Despite the fact that developed nations have made massive investments (reaching billions) in LTE networks, there remain many locations around the globe with inadequate LTE coverage. There are broader GSM implementations outside the United States wherein you can discover unused frequencies for NB-IoT. NB-IoT might then help IoT innovators in identifying affordable entry points into emerging global markets.
6. Greater scalability in the long term
Low costs for each networked device and reduced complexity are the perfect conditions for attaining high scalability. NarrowBand Internet of Things devices can now be interconnected and managed globally because of the protocol’s worldwide usage and acceptance.
Top NB-IoT Use Cases
NarrowBand IoT technology can be used for:
1. Smart metering in modern buildings
Utilizing NB-IoT technology to link your larger ecosystem – comprising electricity, water, and gas meters – is a fantastic option. This is due to the fact that it does not require significant quantities of data. Further, NB-IoT’s robust coverage will function well with these devices, which usually reside in building basements.
2. Asset tracking within fixed perimeters
NB-IoT technology is an effective tool for asset tracing in cold-store warehouses, manufacturing facilities, and shipping. Since it functions in the licensed cellular spectrum, it provides more dependable and safe connectivity compared to unlicensed options like WiFi and Bluetooth.
3. Clinical data collection
NB-IoT is ideally adapted for healthcare applications due to its ability to send data over longer distances with little power consumption. This makes it excellent for connecting medical devices like implanted sensors along with other similar devices that are hard to reach.
4. Retail warehouse management
NarrowBand IoT can serve an array of functions in warehouses, including inventory tracking and overseeing the movement of products. In addition, it can be used to monitor the ambient temperature of perishable products and optimize warehouse layouts.
5. Smarter agriculture in rural areas
With the assistance of NB-IoT, producers can now use sensor data to arrive at informed decisions on how to best care for their agricultural produce. This is because NB-IoT is suitable for remote locations, even if they do not have LTE coverage.
Are there any Barriers to NB-IoT Implementation?
Before deploying NB-IoT at scale, it is important to factor in the following considerations:
1. Limited mobility of IoT devices
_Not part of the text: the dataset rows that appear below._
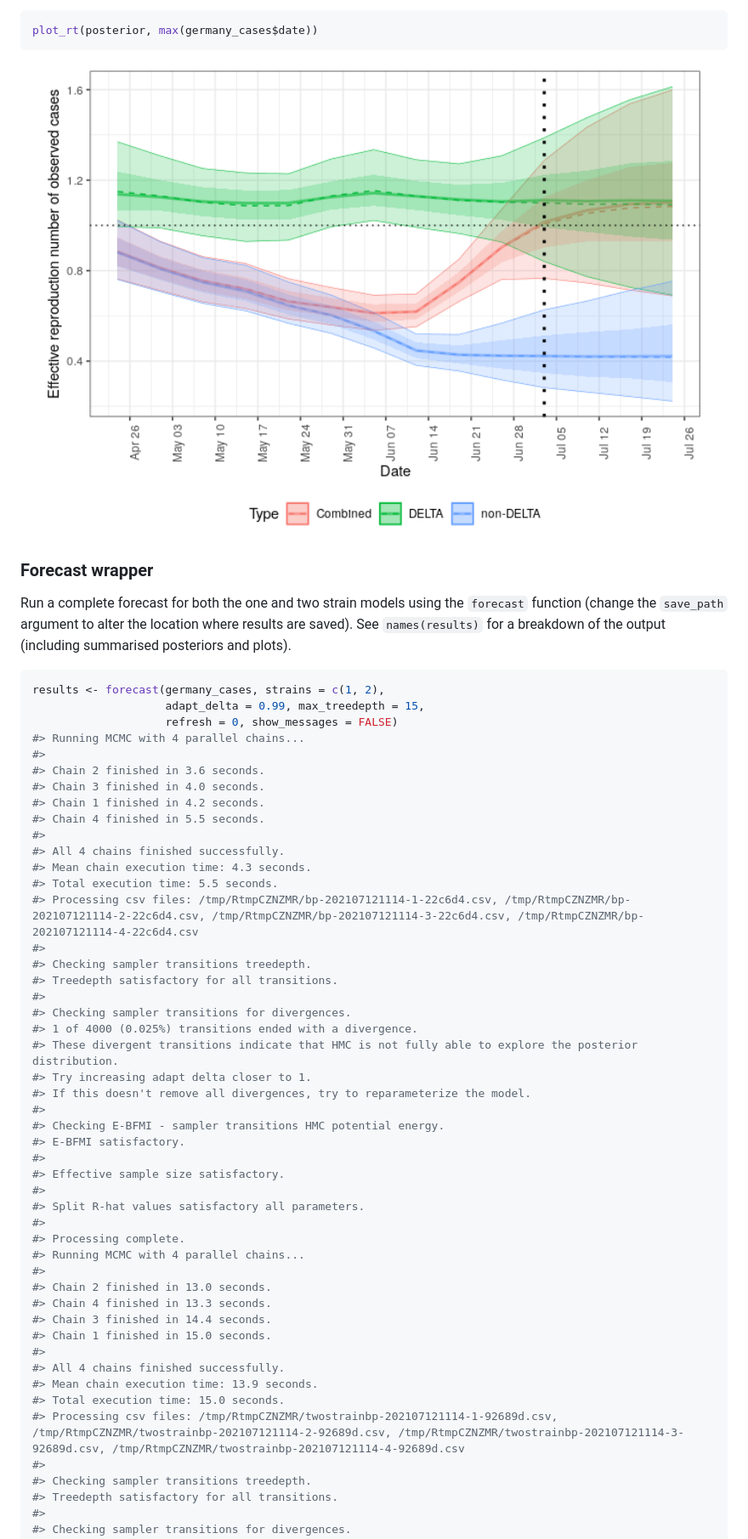
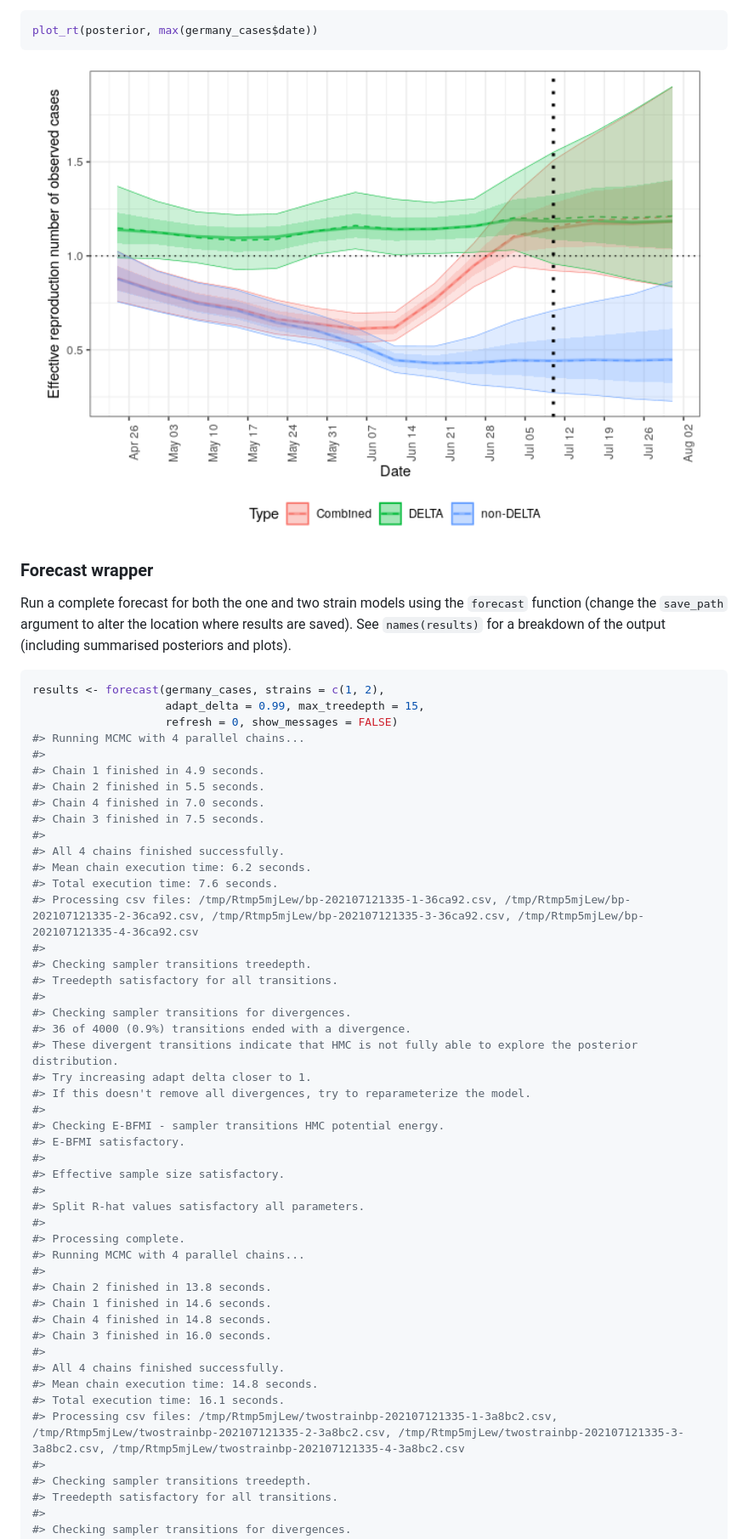
Before and after one commit to epiforecasts/forecast.vocs, a Markdown page: README.md, the part around the change printed below. Shown: that part at 85% size. Drawn GitHub-style; pictures changed too: man/figures/README-unnamed-chunk-8-1.png.

```diff
--- a/README.md
+++ b/README.md
@@ -133,21 +134,21 @@ results <- forecast(germany_cases, strains = c(1, 2),
                     refresh = 0, show_messages = FALSE)
 #> Running MCMC with 4 parallel chains...
 #>
-#> Chain 2 finished in 3.6 seconds.
-#> Chain 3 finished in 4.0 seconds.
-#> Chain 1 finished in 4.2 seconds.
-#> Chain 4 finished in 5.5 seconds.
+#> Chain 1 finished in 4.9 seconds.
+#> Chain 2 finished in 5.5 seconds.
+#> Chain 4 finished in 7.0 seconds.
+#> Chain 3 finished in 7.5 seconds.
 #>
 #> All 4 chains finished successfully.
-#> Mean chain execution time: 4.3 seconds.
-#> Total execution time: 5.5 seconds.
-#> Processing csv files: /tmp/RtmpCZNZMR/bp-202107121114-1-22c6d4.csv, /tmp/RtmpCZNZMR/bp-202107121114-2-22c6d4.csv, /tmp/RtmpCZNZMR/bp-202107121114-3-22c6d4.csv, /tmp/RtmpCZNZMR/bp-202107121114-4-22c6d4.csv
+#> Mean chain execution time: 6.2 seconds.
+#> Total execution time: 7.6 seconds.
+#> Processing csv files: /tmp/Rtmp5mjLew/bp-202107121335-1-36ca92.csv, /tmp/Rtmp5mjLew/bp-202107121335-2-36ca92.csv, /tmp/Rtmp5mjLew/bp-202107121335-3-36ca92.csv, /tmp/Rtmp5mjLew/bp-202107121335-4-36ca92.csv
 #>
 #> Checking sampler transitions treedepth.
 #> Treedepth satisfactory for all transitions.
 #>
 #> Checking sampler transitions for divergences.
-#> 1 of 4000 (0.025%) transitions ended with a divergence.
+#> 36 of 4000 (0.9%) transitions ended with a divergence.
 #> These divergent transitions indicate that HMC is not fully able to explore the posterior distribution.
 #> Try increasing adapt delta closer to 1.
 #> If this doesn't remove all divergences, try to reparameterize the model.
@@ -162,15 +163,15 @@ results <- forecast(germany_cases, strains = c(1, 2),
 #> Processing complete.
 #> Running MCMC with 4 parallel chains...
 #>
-#> Chain 2 finished in 13.0 seconds.
-#> Chain 4 finished in 13.3 seconds.
-#> Chain 3 finished in 14.4 seconds.
-#> Chain 1 finished in 15.0 seconds.
+#> Chain 2 finished in 13.8 seconds.
+#> Chain 1 finished in 14.6 seconds.
+#> Chain 4 finished in 14.8 seconds.
+#> Chain 3 finished in 16.0 seconds.
 #>
 #> All 4 chains finished successfully.
-#> Mean chain execution time: 13.9 seconds.
-#> Total execution time: 15.0 seconds.
-#> Processing csv files: /tmp/RtmpCZNZMR/twostrainbp-202107121114-1-92689d.csv, /tmp/RtmpCZNZMR/twostrainbp-202107121114-2-92689d.csv, /tmp/RtmpCZNZMR/twostrainbp-202107121114-3-92689d.csv, /tmp/RtmpCZNZMR/twostrainbp-202107121114-4-92689d.csv
+#> Mean chain execution time: 14.8 seconds.
+#> Total execution time: 16.1 seconds.
+#> Processing csv files: /tmp/Rtmp5mjLew/twostrainbp-202107121335-1-3a8bc2.csv, /tmp/Rtmp5mjLew/twostrainbp-202107121335-2-3a8bc2.csv, /tmp/Rtmp5mjLew/twostrainbp-202107121335-3-3a8bc2.csv, /tmp/Rtmp5mjLew/twostrainbp-202107121335-4-3a8bc2.csv
 #>
 #> Checking sampler transitions treedepth.
 #> Treedepth satisfactory for all transitions.
```
Also changed, not shown: other parts of README.md (+14 -11 lines), man/figures/README-unnamed-chunk-10-1.png, man/figures/README-unnamed-chunk-11-1.png, man/figures/README-unnamed-chunk-6-1.png, man/figures/README-unnamed-chunk-7-1.png, 1 other file.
Transfers between cell towers allow mobile devices to maintain connectivity while traveling from one tower to another. The method requires more energy on NB-IoT devices because it triggers the registration procedure to be replicated multiple times. Therefore, Narrowband-IoT cannot be considered as low-power if the device portability is high. This implies that it has restrictions for smartwatches and GPS trackers.
2. Relatively slow data transfers
The average data transfer rate for NB-IoT is about 20 KbPS, which is substantially lower than LTE-M’s 1 Mbps. Neither system is appropriate for video relationships, but LTE-M allows voice transmissions. This renders it ideal for use cases such as in-car communication systems. The sluggish data transit rate makes NB-IoT technology extremely power efficient but restricts its potential uses.
3. Challenges arising from deploying in a depreciating network vs. on LTE
As the vast majority of carriers shift to LTE support, implementation may become a challenge. When NB-IoT is implemented in a sideband, the initial expenses for creating operating software could increase. Lastly, there is the possibility that the biggest names in ISP might raise licensing fees for using even this underutilized spectrum band.
By the close of 2025, low-power wireless networks, such as NB-IoT as well as LTE-M, will be responsible for 52% of cellular IoT connections. Gartner NB-IoT is also an essential component of the LPWA environment. Despite the challenges we mentioned, NarrowBand IoT will prove to be a staple for indoor, long-range IoT networks and one of the most popular Internet of Things protocols for businesses in the years to come.